  • (Spanish) La Jornada (Mexico). 2009 August 11. Reclaman derechos hereditarios tres hijos más de Marcial Maciel (Three more children of Marcial Maciel demand there inheritance).
  • Los Angeles Times. 2008 February 1. Catholic order’s founder was rebuked for sex abuse.
  • Maciel, Marcial. 2003. Christ is My Life. Circle Press. ISBN 1-928832-97-0
  • (Spanish) Milenio 2009 August 11 Tres hijos de Maciel pelearán sus bienes.
  • (Spanish) El Mundo (Madrid). 2009-12-12. Maciel plagió el libro de cabecera de los Legionarios.
  • (Spanish) Periodista Digital (Madrid). 2009 August 9. La hija del pecador Legionario de Cristo.
  • Telegraph (UK). 2008 February 2. Obituary of the Reverend Marcial Maciel
  • Thompson, Damian. 2009 February 4. Legionaries of Christ face disaster after founder's double life is exposed

External links
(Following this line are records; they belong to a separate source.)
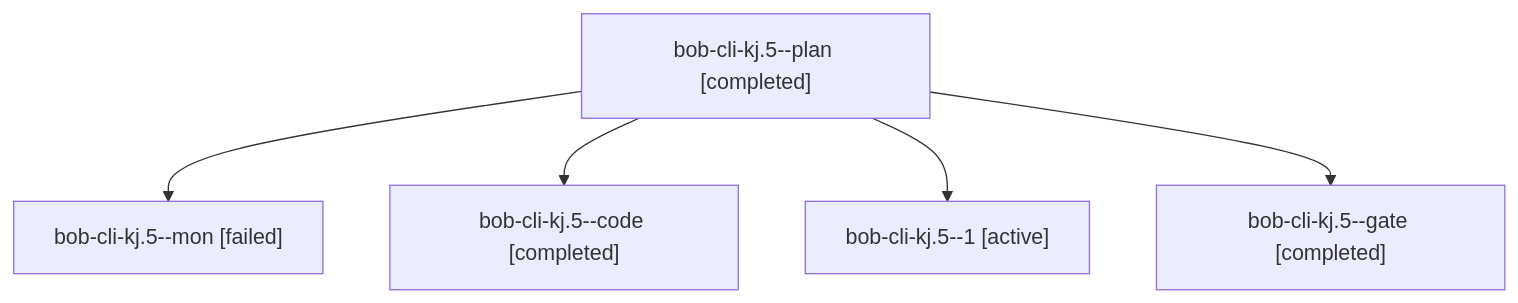
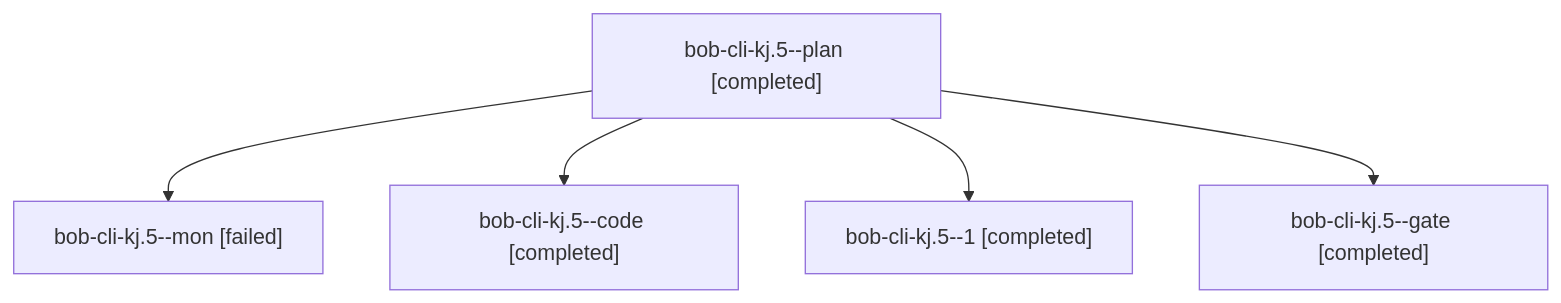
One commit to bobs-org/bob-cli--agents changed the diagram in sessions/bbugyi200.athena.bob-cli-kj.5.md. Above: the diagram before and after it, drawn with Mermaid. The commit also changed other lines of this file and 32 other files, not shown here.

````diff
--- a/sessions/bbugyi200.athena.bob-cli-kj.5.md
+++ b/sessions/bbugyi200.athena.bob-cli-kj.5.md
@@ -9,12 +9,12 @@
 ```mermaid
 flowchart TD
   n0["bob-cli-kj.5--plan [completed]"]
   n1["bob-cli-kj.5--mon [failed]"]
   n0 --> n1
   n2["bob-cli-kj.5--code [completed]"]
   n0 --> n2
-  n3["bob-cli-kj.5--1 [active]"]
+  n3["bob-cli-kj.5--1 [completed]"]
   n0 --> n3
   n4["bob-cli-kj.5--gate [completed]"]
   n0 --> n4
 ```
````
  • Works by or about Marcial Maciel in libraries (WorldCat catalog)
  • Legionaries of Christ
  • National Catholic Reporter article on his faculties being restricted
  • Regnum Christi
This article was sourced from Creative Commons Attribution-ShareAlike License; additional terms may apply. World Heritage Encyclopedia content is assembled from numerous content providers, Open Access Publishing, and in compliance with The Fair Access to Science and Technology Research Act (FASTR), Wikimedia Foundation, Inc., Public Library of Science, The Encyclopedia of Life, Open Book Publishers (OBP), PubMed, U.S. National Library of Medicine, National Center for Biotechnology Information, U.S. National Library of Medicine, National Institutes of Health (NIH), U.S. Department of Health & Human Services, and, which sources content from all federal, state, local, tribal, and territorial government publication portals (.gov, .mil, .edu). Funding for and content contributors is made possible from the U.S. Congress, E-Government Act of 2002.
Crowd sourced content that is contributed to World Heritage Encyclopedia is peer reviewed and edited by our editorial staff to ensure quality scholarly research articles.
By using this site, you agree to the Terms of Use and Privacy Policy. World Heritage Encyclopedia™ is a registered trademark of the World Public Library Association, a non-profit organization.

Copyright © World Library Foundation. All rights reserved. eBooks from World eBook Library are sponsored by the World Library Foundation,
a 501c(4) Member's Support Non-Profit Organization, and is NOT affiliated with any governmental agency or department.